(User interface change data)
◆ ◆ ◆ ◆

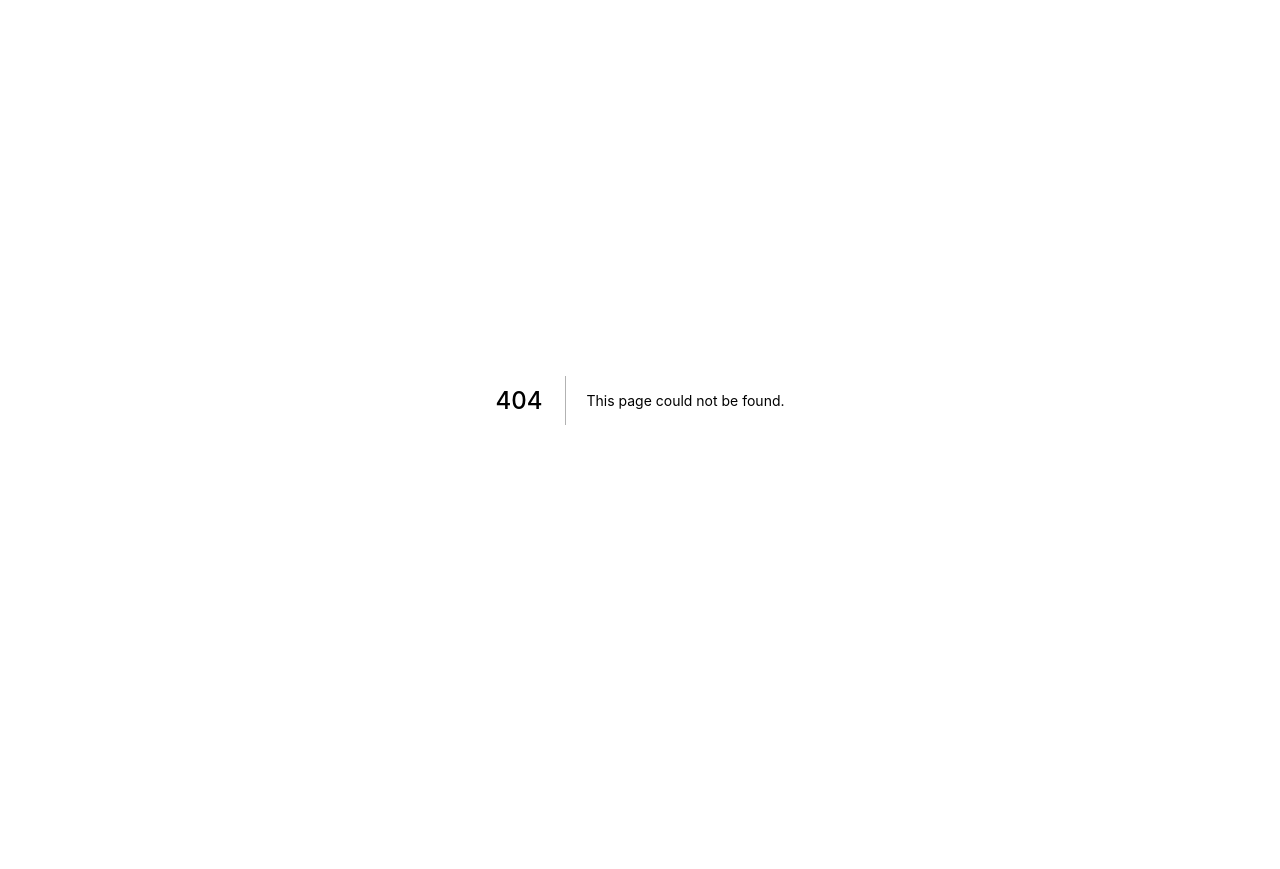
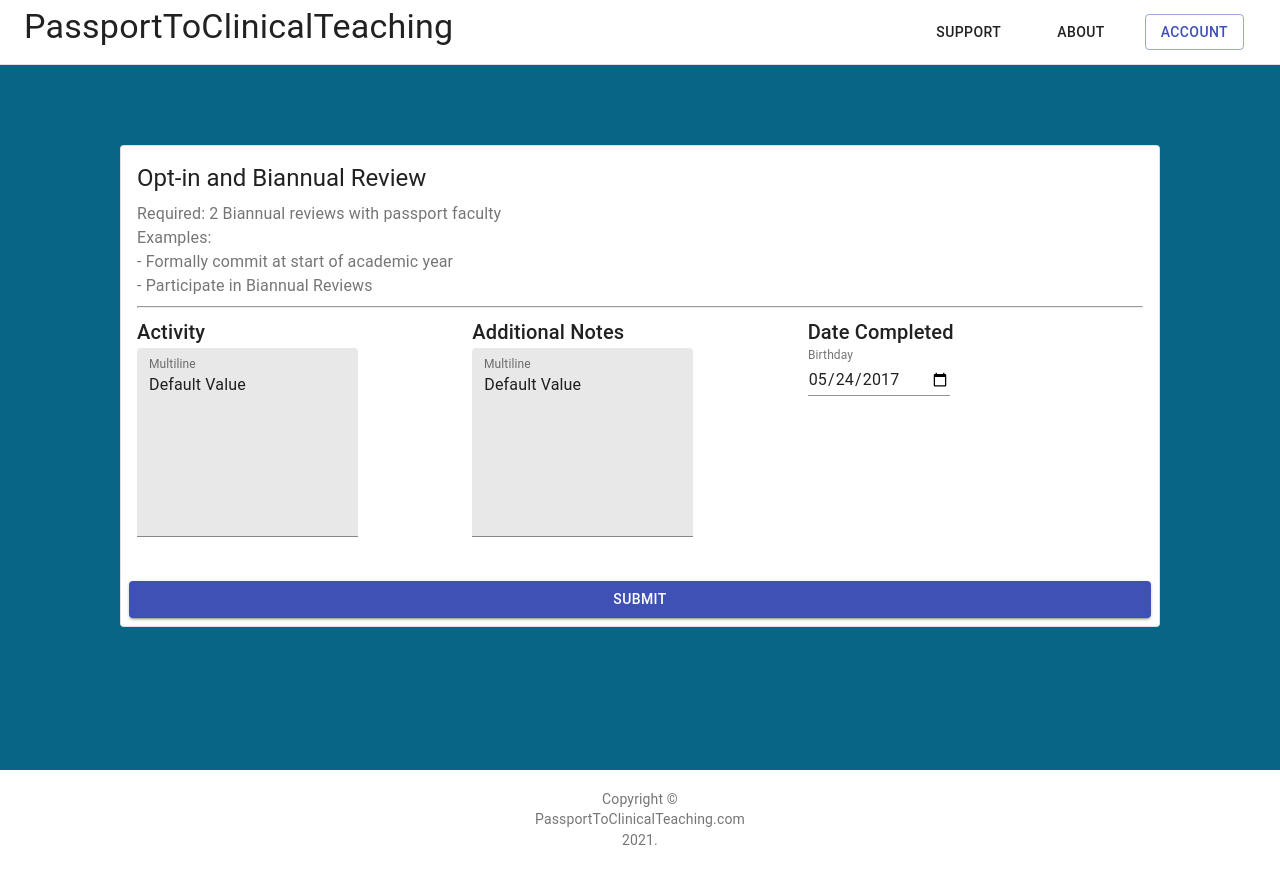
Before and after one commit to Medical-Passport/MedicalTeachingPassport, a Next.js app: page /domains/biannualreview in a window 1280 px wide. Before the commit this address had no page. Before the commit the page ends 800 px from the top, so only its background shows below. Built offline with nearby package versions, Linux system fonts and the light colour scheme.

Commit message:
Feature Update: Adding in mocked page for submitting domain activities.

```diff
--- /dev/null
+++ b/pages/domains/biannualreview.jsx
@@ -0,0 +1,158 @@
+import Head from "next/head";
+import React from "react";
+import styles from "../../styles/Home.module.css";
+import Copyright from "../../components/Copyright";
+import Navbar from "../../components/Navbar";
+import Grid from "@material-ui/core/Grid";
+import Button from "@material-ui/core/Button";
+import Card from "@material-ui/core/Card";
+import { makeStyles } from "@material-ui/core/styles";
+import CardHeader from "@material-ui/core/CardHeader";
+import CardActions from "@material-ui/core/CardActions";
+import CardContent from "@material-ui/core/CardContent";
+import Typography from "@material-ui/core/Typography";
+import IconButton from "@material-ui/core/IconButton";
+import { red } from "@material-ui/core/colors";
+import clsx from "clsx";
+import ExpandMoreIcon from "@material-ui/icons/ExpandMore";
+import Collapse from "@material-ui/core/Collapse";
+import Link from "@material-ui/core/Link";
+import TextField from "@material-ui/core/TextField";
+
+const useStyles = makeStyles((theme) => ({
+  media: {
+    height: 0,
+    paddingTop: "56.25%", // 16:9
+  },
+  expand: {
+    transform: "rotate(0deg)",
+    marginLeft: "auto",
+    transition: theme.transitions.create("transform", {
+      duration: theme.transitions.duration.shortest,
+    }),
+  },
+  expandOpen: {
+    transform: "rotate(180deg)",
+  },
+  avatar: {
+    backgroundColor: red[500],
+  },
+}));
+
+export default function BiannualReview() {
+  const classes = useStyles();
+  const [expanded, setExpanded] = React.useState(false);
+  const handleExpandClick = () => {
+    setExpanded(!expanded);
+  };
+
+  return (
+    <div className={styles.containerContent}>
+      <Head>
+        <title>Teaching Passport</title>
+        <link rel="icon" href="/favicon.ico" />
+      </Head>
+
+      <Navbar />
+
+      <main className={styles.mainContent}>
+        <Grid
+          container
+          direction="row"
+          justify="space-around"
+          alignItems="stretch"
+        >
+          <Grid item xs={10} justify="center">
+            <Card className={classes.root} variant="outlined">
+              <CardContent>
+                <Typography variant="h5" gutterBottom>
+                  Opt-in and Biannual Review
+                </Typography>
+                <Typography variant="h5" component="h2"></Typography>
+                <Typography className={classes.pos} color="textSecondary">
+                  Required: 2 Biannual reviews with passport faculty
+                  <br />
+                  Examples:
+                  <br />
+                  - Formally commit at start of academic year
+                  <br />
+                  - Participate in Biannual Reviews
+                  <br />
+                  <hr/>
+                </Typography>
+
+                <Grid container>
+                  <Grid item xs={4}>
+                    <Typography variant="h6" component="h2">
+                      Activity
+                    </Typography>
+                    <div>
+                      <TextField
+                        id="filled-multiline-static"
+                        label="Multiline"
+                        multiline
+                        rows={8}
+                        defaultValue="Default Value"
+                        variant="filled"
+                      />
+                    </div>
+                    <br />
+                  </Grid>
+                  <Grid item xs={4}>
+                    <Typography variant="h6" component="h2">
+                      Additional Notes
+                    </Typography>
+                    <div>
+                      <TextField
+                        id="filled-multiline-static"
+                        label="Multiline"
+                        multiline
+                        rows={8}
+                        defaultValue="Default Value"
+                        variant="filled"
+                      />
+                    </div>
+                  </Grid>
+                  <Grid item xs={4}>
+                    <Typography variant="h6" component="h2">
+                      Date Completed
+                    </Typography>
+                    <form className={classes.container} noValidate>
+                      <TextField
+                        id="date"
+                        label="Birthday"
+                        type="date"
+                        defaultValue="2017-05-24"
+                        className={classes.textField}
+                        InputLabelProps={{
+                          shrink: true,
+                        }}
+                      />
+                    </form>
+                  </Grid>
+                </Grid>
+              </CardContent>
+              <CardActions>
+                <Button
+                  href="#"
+                  type="submit"
+                  fullWidth
+                  variant="contained"
+                  color="primary"
+                  className={classes.submit}
+                >
+                    Submit
+                </Button>
+              </CardActions>
+            </Card>
+            <br />
+          </Grid>
+        </Grid>
+      </main>
+
+      <footer className={styles.footer}>
+        <Copyright />
+      </footer>
+    </div>
+  );
+}
```
Also changed, not shown: pages/user/profile.jsx (+9 -9 lines).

◆ ◆ ◆ ◆

Exercise brief:
Work out how many lines in the data include "classes". Answer with the number only.

The answer:
6